- DIRECTIONS FOR THIS TASK: Search the listing below, and show each line that includes the word "https".

- INPUT MATERIAL:

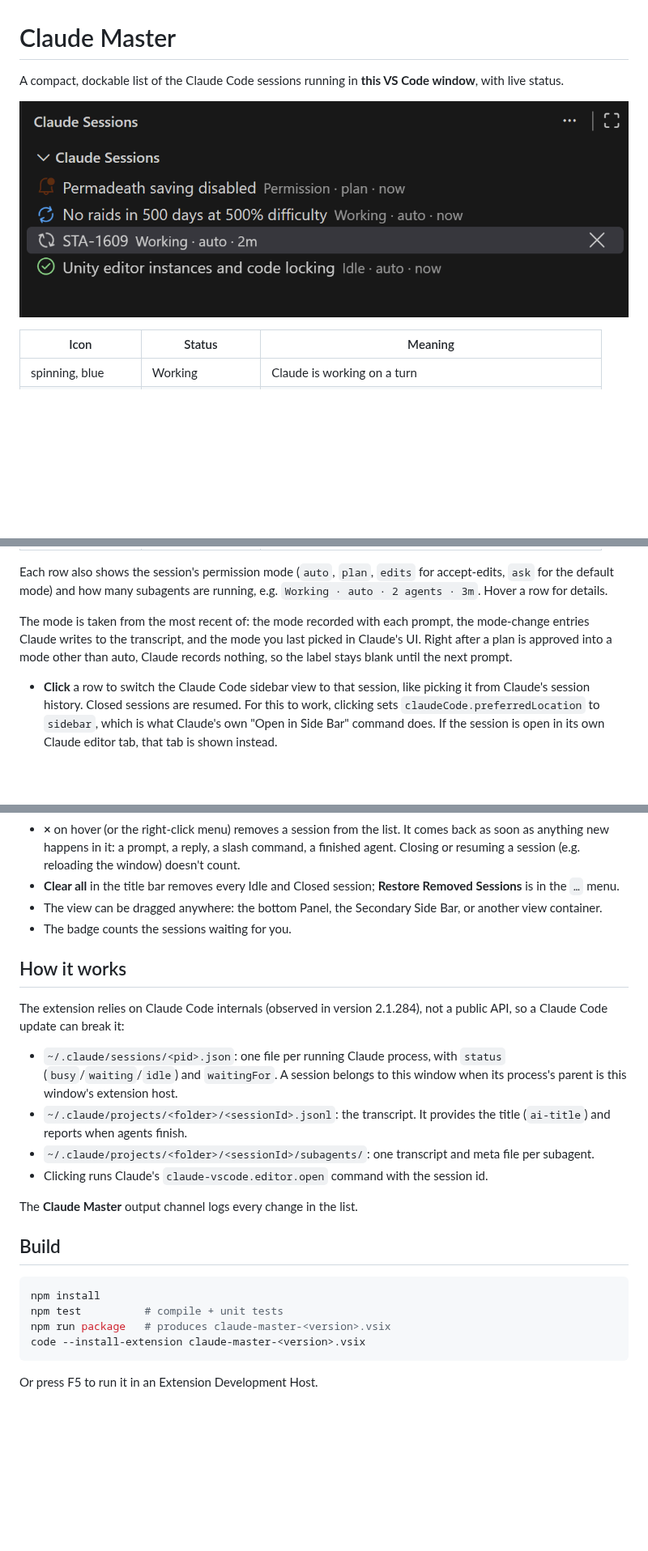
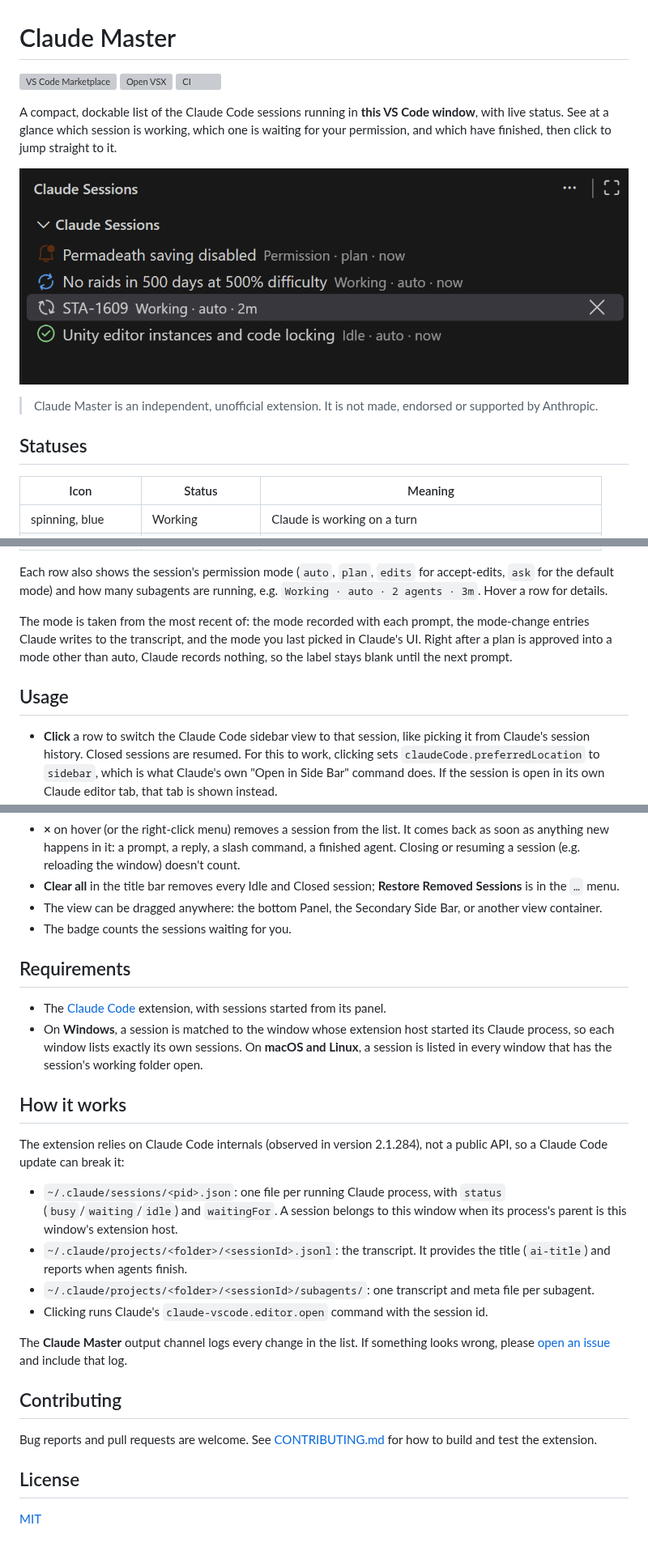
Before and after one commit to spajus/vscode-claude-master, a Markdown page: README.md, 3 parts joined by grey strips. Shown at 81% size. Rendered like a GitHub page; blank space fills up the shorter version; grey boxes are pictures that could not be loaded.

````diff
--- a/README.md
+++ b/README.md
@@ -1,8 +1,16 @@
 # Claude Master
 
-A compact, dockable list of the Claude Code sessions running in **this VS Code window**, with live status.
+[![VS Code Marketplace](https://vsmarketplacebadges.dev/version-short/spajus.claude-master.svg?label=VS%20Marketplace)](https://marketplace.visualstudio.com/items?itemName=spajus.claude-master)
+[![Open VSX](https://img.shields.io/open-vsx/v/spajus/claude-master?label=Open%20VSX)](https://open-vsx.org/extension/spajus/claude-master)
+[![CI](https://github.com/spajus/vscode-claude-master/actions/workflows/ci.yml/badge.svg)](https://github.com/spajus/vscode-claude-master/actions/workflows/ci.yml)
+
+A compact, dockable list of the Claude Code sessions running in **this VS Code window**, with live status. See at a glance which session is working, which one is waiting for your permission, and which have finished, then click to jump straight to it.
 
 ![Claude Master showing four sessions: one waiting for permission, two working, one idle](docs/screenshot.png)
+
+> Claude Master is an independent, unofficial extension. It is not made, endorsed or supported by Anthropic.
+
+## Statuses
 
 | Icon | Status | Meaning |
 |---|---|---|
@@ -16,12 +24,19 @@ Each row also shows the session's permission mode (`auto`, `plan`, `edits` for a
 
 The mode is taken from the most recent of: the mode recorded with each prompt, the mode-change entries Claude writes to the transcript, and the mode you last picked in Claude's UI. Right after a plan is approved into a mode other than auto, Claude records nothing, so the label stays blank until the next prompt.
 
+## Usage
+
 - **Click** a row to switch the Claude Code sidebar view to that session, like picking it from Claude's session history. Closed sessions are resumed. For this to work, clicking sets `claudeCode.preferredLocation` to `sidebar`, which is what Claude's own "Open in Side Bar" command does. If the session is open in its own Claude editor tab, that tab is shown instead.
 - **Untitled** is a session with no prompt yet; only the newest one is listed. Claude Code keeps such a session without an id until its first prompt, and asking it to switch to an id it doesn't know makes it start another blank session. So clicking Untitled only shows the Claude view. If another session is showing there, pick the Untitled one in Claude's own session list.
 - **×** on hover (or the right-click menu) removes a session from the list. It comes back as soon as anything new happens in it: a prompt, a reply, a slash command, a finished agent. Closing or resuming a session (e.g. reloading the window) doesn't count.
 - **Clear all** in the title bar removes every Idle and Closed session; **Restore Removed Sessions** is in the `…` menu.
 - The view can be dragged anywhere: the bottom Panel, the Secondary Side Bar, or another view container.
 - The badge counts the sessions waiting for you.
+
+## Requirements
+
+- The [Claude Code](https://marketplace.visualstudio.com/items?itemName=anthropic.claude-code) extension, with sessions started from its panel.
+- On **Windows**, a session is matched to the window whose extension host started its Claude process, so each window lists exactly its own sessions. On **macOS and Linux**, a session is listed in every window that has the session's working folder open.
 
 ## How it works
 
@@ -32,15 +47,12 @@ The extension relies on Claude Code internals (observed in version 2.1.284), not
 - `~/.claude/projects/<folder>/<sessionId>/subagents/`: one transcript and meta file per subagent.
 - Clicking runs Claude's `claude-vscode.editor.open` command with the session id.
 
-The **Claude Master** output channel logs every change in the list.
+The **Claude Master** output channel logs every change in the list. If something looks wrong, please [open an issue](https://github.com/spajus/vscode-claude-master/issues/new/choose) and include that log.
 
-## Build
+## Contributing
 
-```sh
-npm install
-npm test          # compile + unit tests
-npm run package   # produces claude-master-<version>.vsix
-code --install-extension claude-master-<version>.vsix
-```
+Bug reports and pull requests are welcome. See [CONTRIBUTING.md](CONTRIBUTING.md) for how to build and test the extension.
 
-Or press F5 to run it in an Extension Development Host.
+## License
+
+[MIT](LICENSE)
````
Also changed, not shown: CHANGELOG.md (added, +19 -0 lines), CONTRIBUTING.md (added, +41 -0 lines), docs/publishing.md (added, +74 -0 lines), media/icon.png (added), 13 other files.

...

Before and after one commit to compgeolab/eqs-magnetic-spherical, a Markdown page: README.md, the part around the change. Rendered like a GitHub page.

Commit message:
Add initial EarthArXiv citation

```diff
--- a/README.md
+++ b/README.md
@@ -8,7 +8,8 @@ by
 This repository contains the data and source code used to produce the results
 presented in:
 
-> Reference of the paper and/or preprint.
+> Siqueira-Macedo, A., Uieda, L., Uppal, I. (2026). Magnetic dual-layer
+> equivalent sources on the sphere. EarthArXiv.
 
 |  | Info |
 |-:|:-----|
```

--

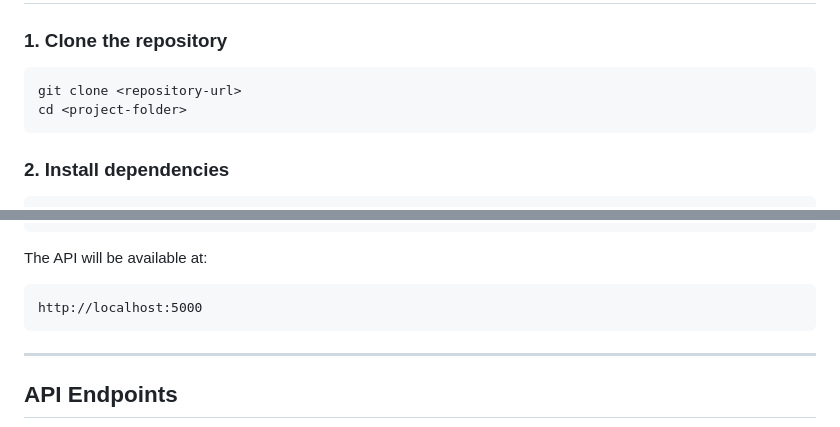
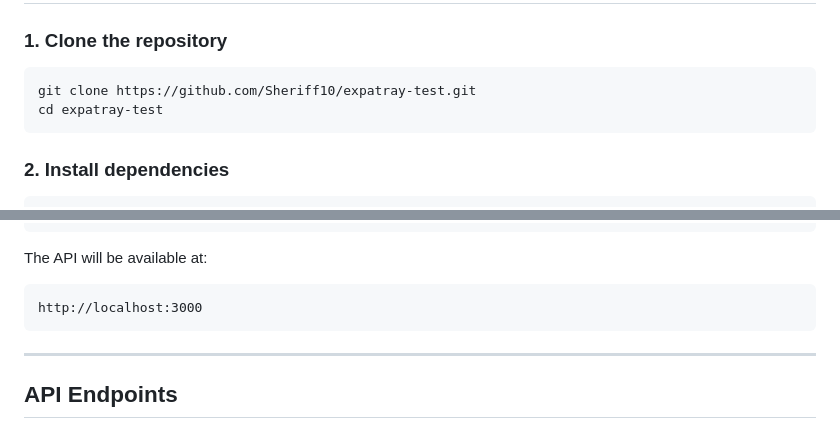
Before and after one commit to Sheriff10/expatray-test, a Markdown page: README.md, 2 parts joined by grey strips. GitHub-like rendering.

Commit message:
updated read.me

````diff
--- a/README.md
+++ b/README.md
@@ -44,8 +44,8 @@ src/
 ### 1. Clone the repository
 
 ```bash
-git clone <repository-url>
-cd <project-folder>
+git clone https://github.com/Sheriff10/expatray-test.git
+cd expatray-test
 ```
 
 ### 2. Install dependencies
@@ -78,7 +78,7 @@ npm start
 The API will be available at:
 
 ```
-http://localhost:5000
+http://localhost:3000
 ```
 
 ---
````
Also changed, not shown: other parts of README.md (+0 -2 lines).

- ANSWER TO THE EXERCISE:
+[![VS Code Marketplace](https://vsmarketplacebadges.dev/version-short/spajus.claude-master.svg?label=VS%20Marketplace)](https://marketplace.visualstudio.com/items?itemName=spajus.claude-master)
+[![Open VSX](https://img.shields.io/open-vsx/v/spajus/claude-master?label=Open%20VSX)](https://open-vsx.org/extension/spajus/claude-master)
+[![CI](https://github.com/spajus/vscode-claude-master/actions/workflows/ci.yml/badge.svg)](https://github.com/spajus/vscode-claude-master/actions/workflows/ci.yml)
+- The [Claude Code](https://marketplace.visualstudio.com/items?itemName=anthropic.claude-code) extension, with sessions started from its panel.
+The **Claude Master** output channel logs every change in the list. If something looks wrong, please [open an issue](https://github.com/spajus/vscode-claude-master/issues/new/choose) and include that log.
+git clone https://github.com/Sheriff10/expatray-test.git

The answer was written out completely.